Research to determine the origin of the ivory is ongoing. There are several possibilities, however.
The first is that the ivory was Asian in origin. The Zhu Fan Zhi records elephants living in an area stretching from Vietnam down to Java. Asian ivory would have been available in either Sumatra or Patani, the former having a greater abundance.
Another strong possibility is that the ivory came from Africa. By this period, Arab and Persian merchants had been shipping elephant tusks across the Indian Ocean for centuries. They purchased them from ivory merchants on Zanzibar, which was part of a very active East African trade.

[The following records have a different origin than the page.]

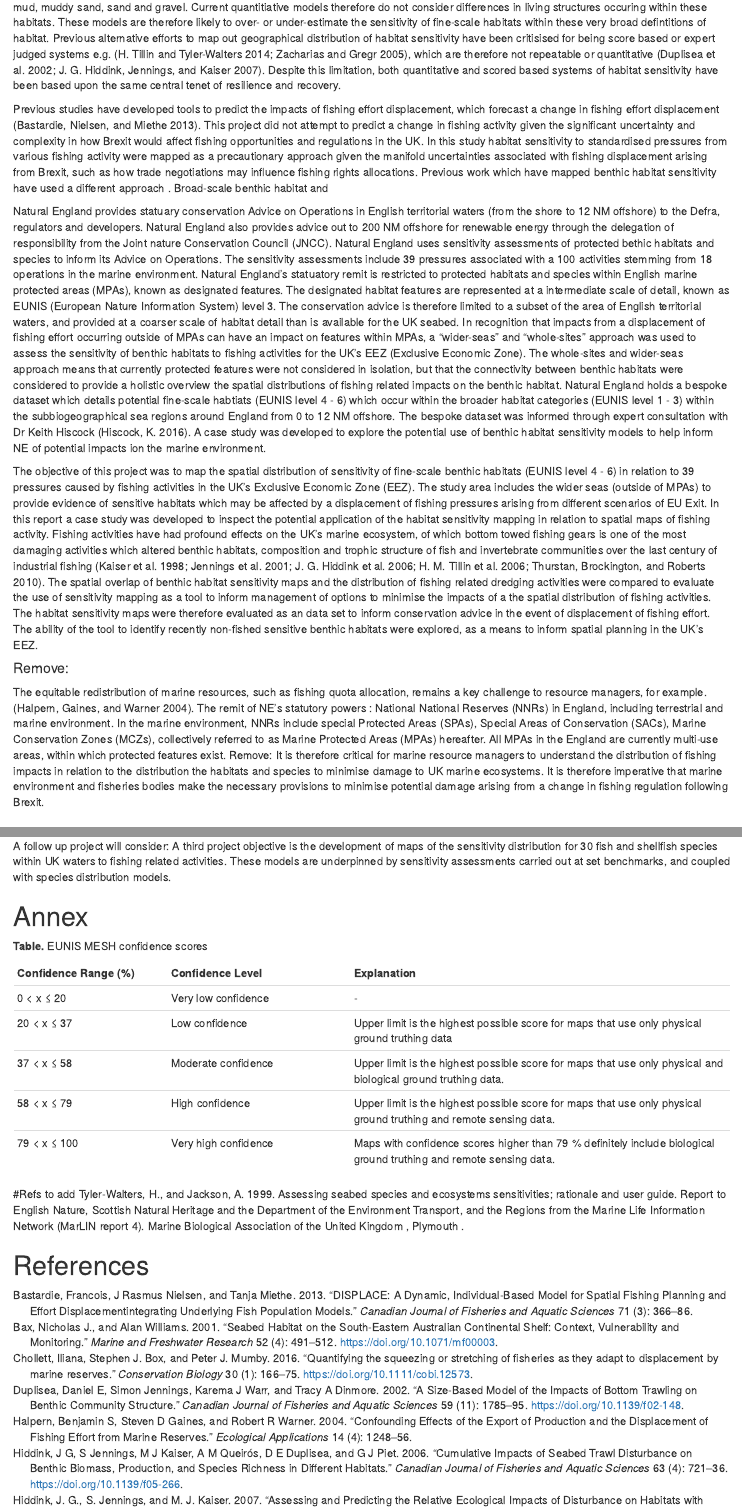
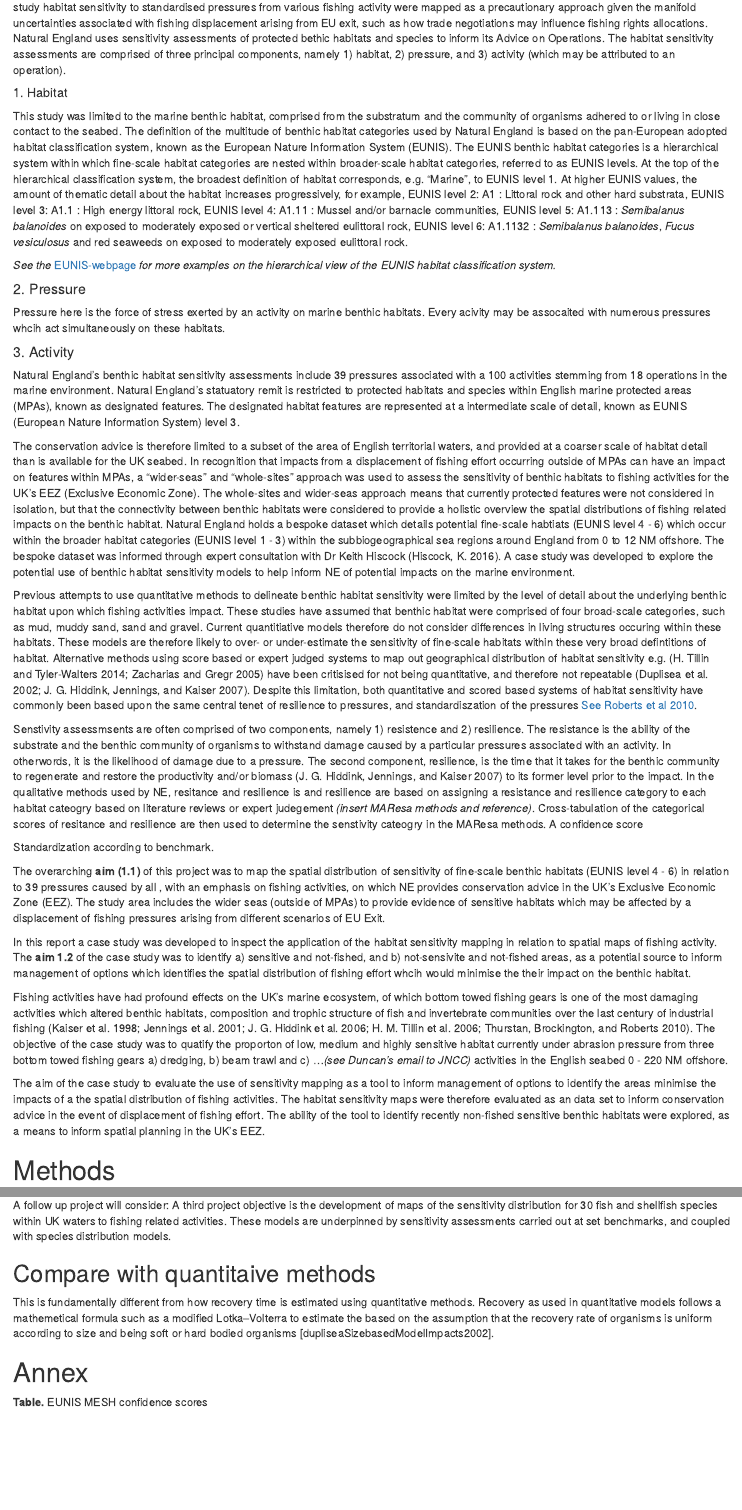
Before and after one commit to naturalengland/marine_biotope_sensitivity, an R Markdown document (report/Habitat_sensitivity_mapping_UK_EEZ_20190225.Rmd): the page in a window 1100 px wide, from 680 px down before the commit and from 740 px down after it, and a second part further down, joined at a grey line. Rendered offline with R 4.5, knitr and Pandoc, with nearby package versions; some code elsewhere in the file could not run offline.

Commit message:
restructure and fleshing out the intro

```diff
--- a/report/Habitat_sensitivity_mapping_UK_EEZ_20190225.Rmd
+++ b/report/Habitat_sensitivity_mapping_UK_EEZ_20190225.Rmd
@@ -35,14 +35,44 @@ Delineating the geographical distribution of habitat sensitivity has been identi
 
-Previous studies have developed tools to predict the impacts of fishing effort displacement, which forecast a change in fishing effort displacement [@bastardieDISPLACEDynamicIndividualbased2013]. This project did not attempt to predict a change in fishing activity given the significant uncertainty and complexity in how Brexit would affect fishing opportunities and regulations in the UK. In this study habitat sensitivity to standardised pressures from various fishing activity were mapped as a precautionary approach given the manifold uncertainties associated with fishing displacement arising from Brexit, such as how trade negotiations may influence fishing rights allocations. Previous work which have mapped benthic habitat sensitivity have used a different approach . Broad-scale benthic habitat and
+##### 1. Habitat
+This study was limited to the marine benthic habitat, comprised from the substratum and the community of organisms adhered to or living in close contact to the seabed. The definition of the multitude of benthic habitat categories used by Natural England is based on the pan-European adopted habitat classification system, known as the European Nature Information System (EUNIS). The EUNIS benthic habitat categories is a hierarchical system within which fine-scale habitat categories are nested within broader-scale habitat categories, referred to as EUNIS levels. At the top of the hierarchical classification system, the broadest definition of habitat corresponds, e.g. "Marine", to EUNIS level 1. At higher EUNIS values, the amount of thematic detail about the habitat increases progressively, for example, EUNIS level 2: A1 : Littoral rock and other hard substrata,
+EUNIS level 3: A1.1 : High energy littoral rock,
+EUNIS level 4: A1.11 : Mussel and/or barnacle communities,
+EUNIS level 5: A1.113 : *Semibalanus balanoides* on exposed to moderately exposed or vertical sheltered eulittoral rock,
+EUNIS level 6: A1.1132 : *Semibalanus balanoides*, *Fucus vesiculosus* and red seaweeds on exposed to moderately exposed eulittoral rock.
 
-Natural England provides statuary conservation Advice on Operations in English territorial waters (from the shore to 12 NM offshore) to the Defra, regulators and developers. Natural England also provides advice out to 200 NM offshore for renewable energy through the delegation of responsibility from the Joint nature Conservation Council (JNCC). Natural England uses sensitivity assessments of protected bethic habitats and species to inform its Advice on Operations. The sensitivity assessments include 39 pressures associated with a 100 activities stemming from 18 operations in the marine environment. Natural England's statuatory remit is restricted to protected habitats and species within English marine protected areas (MPAs), known as designated features. The designated habitat features are represented at a intermediate scale of detail, known as EUNIS (European Nature Information System) level 3. The conservation advice is therefore limited to a subset of the area of English territorial waters, and provided at a coarser scale of habitat detail than is available for the UK seabed. In recognition that impacts from a displacement of fishing effort occurring outside of MPAs can have an impact on features within MPAs, a "wider-seas" and "whole-sites" approach was used to assess the sensitivity of benthic habitats to fishing activities for the UK's EEZ (Exclusive Economic Zone). The whole-sites and wider-seas approach means that currently protected features were not considered in isolation, but that the connectivity between benthic habitats were considered to provide a holistic overview the spatial distributions of fishing related impacts on the benthic habitat. Natural England holds a bespoke dataset which details potential fine-scale habtiats (EUNIS level 4 - 6) which occur within the broader habitat categories (EUNIS level 1 - 3) within the subbiogeographical sea regions around England from 0 to 12 NM offshore. The bespoke dataset was informed through expert consultation with Dr Keith Hiscock (Hiscock, K. 2016). A case study was developed to explore the potential use of benthic habitat sensitivity models to help inform NE of potential impacts ion the marine environment.
+*See the* [EUNIS-webpage](https://eunis.eea.europa.eu/habitats-code-browser.jsp) *for more examples on the hierarchical view of the EUNIS habitat classification system.*
 
-The objective of this project was to map the spatial distribution of sensitivity of fine-scale benthic habitats (EUNIS level 4 - 6) in relation to 39 pressures caused by fishing activities in the UK's Exclusive Economic Zone (EEZ). The study area includes the wider seas (outside of MPAs) to provide evidence of sensitive habitats which may be affected by a displacement of fishing pressures arising from different scenarios of EU Exit. In this report a case study was developed to inspect the potential application of the habitat sensitivity mapping in relation to spatial maps of fishing activity. Fishing activities have had profound effects on the UK's marine ecosystem, of which bottom towed fishing gears is one of the most damaging activities which altered benthic habitats, composition and trophic structure of fish and invertebrate communities over the last century of industrial fishing [@kaiserChangesMegafaunalBenthic1998; @jenningsImpactsTrawlingDisturbance2001; @hiddinkCumulativeImpactsSeabed2006; @tillinChronicBottomTrawling2006; @thurstanEffects118Years2010]. The spatial overlap of benthic habitat sensitivity maps and the distribution of fishing related dredging activities were compared to evaluate the use of sensitivity mapping as a tool to inform management of options to minimise the impacts of a the spatial distribution of fishing activities. The habitat sensitivity maps were therefore evaluated as an data set to inform conservation advice in the event of displacement of fishing effort. The ability of the tool to identify recently non-fished sensitive benthic habitats were explored, as a means to inform spatial planning in the UK's EEZ.
+#### 2. Pressure
+Pressure here is the force of stress exerted by an activity on marine benthic habitats. Every acivity may be assocaited with numerous pressures whcih act simultaneously on these habitats.
 
-#### Remove:
-The equitable redistribution of marine resources, such as fishing quota allocation, remains a key challenge to resource managers, for example. [@halpernConfoundingEffectsExport2004].
-The remit of NE's statutory powers : National National Reserves (NNRs) in England, including terrestrial and marine environment. In the marine environment, NNRs include special Protected Areas (SPAs), Special Areas of Conservation (SACs), Marine Conservation Zones (MCZs), collectively referred to as Marine Protected Areas (MPAs) hereafter. All MPAs in the England are currently multi-use areas, within which protected features exist.
-Remove: It is therefore critical for marine resource managers to understand the distribution of fishing impacts in relation to the distribution the habitats and species to minimise damage to UK marine ecosystems. It is therefore imperative that marine environment and fisheries bodies make the necessary provisions to minimise potential damage arising from a change in fishing regulation following Brexit.
+#### 3. Activity
+
+
+Natural England's benthic habitat sensitivity assessments include 39 pressures associated with a 100 activities stemming from 18 operations in the marine environment. Natural England's statuatory remit is restricted to protected habitats and species within English marine protected areas (MPAs), known as designated features. The designated habitat features are represented at a intermediate scale of detail, known as EUNIS (European Nature Information System) level 3.
+
+The conservation advice is therefore limited to a subset of the area of English territorial waters, and provided at a coarser scale of habitat detail than is available for the UK seabed. In recognition that impacts from a displacement of fishing effort occurring outside of MPAs can have an impact on features within MPAs, a "wider-seas" and "whole-sites" approach was used to assess the sensitivity of benthic habitats to fishing activities for the UK's EEZ (Exclusive Economic Zone). The whole-sites and wider-seas approach means that currently protected features were not considered in isolation, but that the connectivity between benthic habitats were considered to provide a holistic overview the spatial distributions of fishing related impacts on the benthic habitat. Natural England holds a bespoke dataset which details potential fine-scale habtiats (EUNIS level 4 - 6) which occur within the broader habitat categories (EUNIS level 1 - 3) within the subbiogeographical sea regions around England from 0 to 12 NM offshore. The bespoke dataset was informed through expert consultation with Dr Keith Hiscock (Hiscock, K. 2016). A case study was developed to explore the potential use of benthic habitat sensitivity models to help inform NE of potential impacts on the marine environment.
+
+Previous attempts to use quantitative methods to delineate benthic habitat sensitivity were limited by the level of detail about the underlying benthic habitat upon which fishing activities impact. These studies have assumed that benthic habitat were comprised of four broad-scale categories, such as mud, muddy sand, sand and gravel. Current quantitiative models therefore do not consider differences in living structures occuring within these habitats. These models are therefore likely to over- or under-estimate the sensitivity of fine-scale habitats within these very broad defintitions of habitat. Alternative methods using score based or expert judged systems  to map out geographical distribution of habitat sensitivity e.g. [@tillinAssessingSensitivitySubtidal2014; @zachariasSensitivityVulnerabilityMarine2005] have been critisised for not being quantitative, and therefore not repeatable [@dupliseaSizebasedModelImpacts2002; @hiddinkAssessingPredictingRelative2007]. Despite this limitation, both quantitative and scored based systems of habitat sensitivity have commonly been based upon the same central tenet of resilience to pressures, and standardiszation of the pressures [See Roberts et al 2010](https://www.marlin.ac.uk/sensitivity/sensitivity_rationale).
+
+Senstivity assessmsents are often comprised of two components, namely 1) resistence and 2) resilience. The resistance is the ability of the substrate and the benthic community of organisms to withstand damage caused by a particular pressures associated with an activity. In otherwords, it is the likelihood of damage due to a pressure. The second component, resilience, is the time that it takes for the benthic community to regenerate and restore the productivity and/or biomass [@hiddinkAssessingPredictingRelative2007] to its former level prior to the impact. In the qualitative methods used by NE, resitance and resilience is and resilience  are based on assigning a resistance and resilience category to each habitat cateogry based on literature reviews or expert judegement *(insert MAResa methods and reference)*. Cross-tabulation of the categorical scores of resitance and resilience are then used to determine the senstivity cateogry in the MAResa methods. A confidence score
+
+
+
+
+
+
+Standardization according to benchmark.
+
+
+The overarching **aim (1.1)** of this project was to map the spatial distribution of sensitivity of fine-scale benthic habitats (EUNIS level 4 - 6) in relation to 39 pressures caused by all , with an emphasis on fishing activities, on which NE provides conservation advice in the UK's Exclusive Economic Zone (EEZ). The study area includes the wider seas (outside of MPAs) to provide evidence of sensitive habitats which may be affected by a displacement of fishing pressures arising from different scenarios of EU Exit.
+
+In this report a case study was developed to inspect the application of the habitat sensitivity mapping in relation to spatial maps of fishing activity. The **aim 1.2** of the case study was  to identify a) sensitive and not-fished, and b) not-sensivite and not-fished areas, as a potential source to inform management of options which identifies the spatial distribution of fishing effort whcih would minimise the their impact on the benthic habitat.
+
+Fishing activities have had profound effects on the UK's marine ecosystem, of which bottom towed fishing gears is one of the most damaging activities which altered benthic habitats, composition and trophic structure of fish and invertebrate communities over the last century of industrial fishing [@kaiserChangesMegafaunalBenthic1998; @jenningsImpactsTrawlingDisturbance2001; @hiddinkCumulativeImpactsSeabed2006; @tillinChronicBottomTrawling2006; @thurstanEffects118Years2010]. The objective of the case study was to quatify the proporton of low, medium and highly sensitive habitat currently under abrasion pressure from three bottom towed fishing gears a) dredging, b) beam trawl and c) ...*(see Duncan's email to JNCC)* activities in the English seabed 0 - 220 NM offshore.
+
+The aim of the case study to evaluate the use of sensitivity mapping as a tool to inform management of options to identify the areas minimise the impacts of a the spatial distribution of fishing activities. The habitat sensitivity maps were therefore evaluated as an data set to inform conservation advice in the event of displacement of fishing effort. The ability of the tool to identify recently non-fished sensitive benthic habitats were explored, as a means to inform spatial planning in the UK's EEZ.
+
+
 
 # Methods
 
@@ -283,6 +303,8 @@ In a second phase essential fish habitat which are currently only lightly impact
 A follow up project will consider:
 A third project objective is the development of maps of the sensitivity distribution for 30 fish and shellfish species within UK waters to fishing related activities. These models are underpinned by sensitivity assessments carried out at set benchmarks, and coupled with species distribution models.
 
+## Compare with quantitaive methods
+This is fundamentally different from how recovery time is estimated using quantitative methods. Recovery as used in quantitative models follows a mathemetical formula such as a modified Lotka–Volterra to estimate the based on the assumption that the recovery rate of organisms is uniform according to size and being soft or hard bodied organisms [dupliseaSizebasedModelImpacts2002].
 
 # Annex
 **Table.** EUNIS MESH confidence scores
```
Also changed, not shown: report/Habitat_sensitivity_mapping_UK_EEZ_20190225.Rmd (16 more changed lines).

African ivory commanded a premium over Indian and Southeast Asian varieties, which were brittle and difficult to carve. Song dynasty China saw a growth in ivory carving, with techniques becoming ever more sophisticated and demand ever greater.
Whatever the case, both resins and ivory were highly sought-after in China. The Sumatran ports that carried them would have been highly trafficked by Chinese vessels of all sorts, including our djong.
The djong appeared to be on its way to Java. The iron and ceramics found in the Chinese shipwreck were still unsold. These would be traded for spices—most likely pepper—as well as local delicacies. The iron especially would have commanded a high price: several squabbling kingdoms existed on Java at the time, and they all needed material for weapons.
After a stop on Java, the bulk of the ship’s cargo—resin, ivory, and spices—would be goods for the Chinese market. Unless the merchants intended to continue on to the Spice Islands, this would be the only point in the voyage where all merchandise on board was intended for a single destination. The ship could therefore end its voyage in the same port it began, selling its entire cargo and paying out its investors before setting off again.
The ship never reached Java, however. It sank under the waves some distance off the Sumatran coast, to be preserved on the seafloor until the modern day.
The Chinese Shipwreck As A Thread in the Tapestry
Trade networks are as a messy spaghetti tangle when looked at from the human level. But out of the chaos and din of wharfside commerce, certain patterns emerge in a broader perspective.
During this time in particular, the whole of Eurasia and Africa consisted of interlinked zones of trade. Seas and landmasses composed these zones, wherein neighboring countries carried on particularly intense commerce.
The coasts and islands of Southeast Asia formed one such zone. The countries surrounding the Bay of Bengal were another. The Arabian Sea littoral yet a third. Each zone overlapped with its neighbors, like a Venn diagram of many spheres. Together, they created a vast and intricate network of trade that allowed goods to flow between the Far East to Western Europe without direct contact.
The Chinese shipwreck gives us a small window into that world. The ship, traveling a modest circular itinerary, carried goods from several different lands located thousands of miles apart.
Glimpses such as these are rare and fleeting, but incredibly tantalizing. Taken altogether, they form a vivid and detailed picture of this incredible world, which only more research and exploration can fill out.